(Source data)
----------------

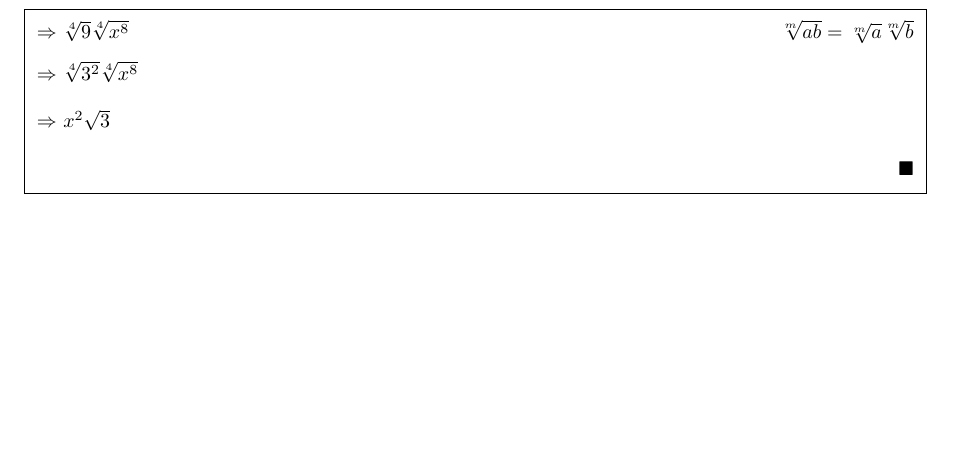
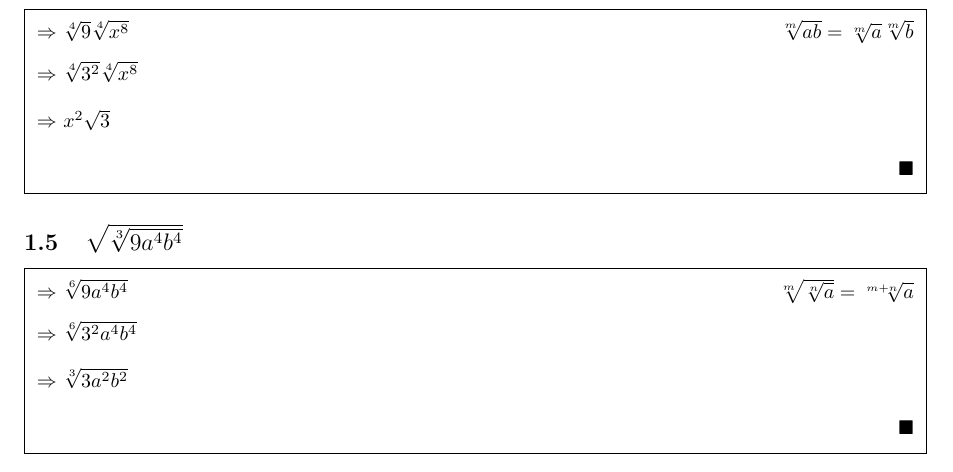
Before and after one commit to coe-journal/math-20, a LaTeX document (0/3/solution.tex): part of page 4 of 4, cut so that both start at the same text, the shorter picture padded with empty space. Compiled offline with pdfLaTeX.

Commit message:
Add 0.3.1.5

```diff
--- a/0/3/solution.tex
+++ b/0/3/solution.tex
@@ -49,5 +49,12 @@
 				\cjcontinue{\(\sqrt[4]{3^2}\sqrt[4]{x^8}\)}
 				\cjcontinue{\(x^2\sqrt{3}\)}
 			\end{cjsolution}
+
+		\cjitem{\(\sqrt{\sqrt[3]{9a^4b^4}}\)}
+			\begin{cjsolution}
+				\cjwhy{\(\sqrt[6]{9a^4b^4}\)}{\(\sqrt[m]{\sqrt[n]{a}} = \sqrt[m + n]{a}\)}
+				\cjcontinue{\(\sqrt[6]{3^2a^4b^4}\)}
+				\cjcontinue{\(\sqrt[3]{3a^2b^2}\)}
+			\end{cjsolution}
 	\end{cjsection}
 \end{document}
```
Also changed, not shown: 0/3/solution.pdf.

----------------

Work instructions:
Which lines in the records above hold the string "sqrt"? Copy each of them.

Your solution:
 				\cjcontinue{\(\sqrt[4]{3^2}\sqrt[4]{x^8}\)}
 				\cjcontinue{\(x^2\sqrt{3}\)}
+		\cjitem{\(\sqrt{\sqrt[3]{9a^4b^4}}\)}
+				\cjwhy{\(\sqrt[6]{9a^4b^4}\)}{\(\sqrt[m]{\sqrt[n]{a}} = \sqrt[m + n]{a}\)}
+				\cjcontinue{\(\sqrt[6]{3^2a^4b^4}\)}
+				\cjcontinue{\(\sqrt[3]{3a^2b^2}\)}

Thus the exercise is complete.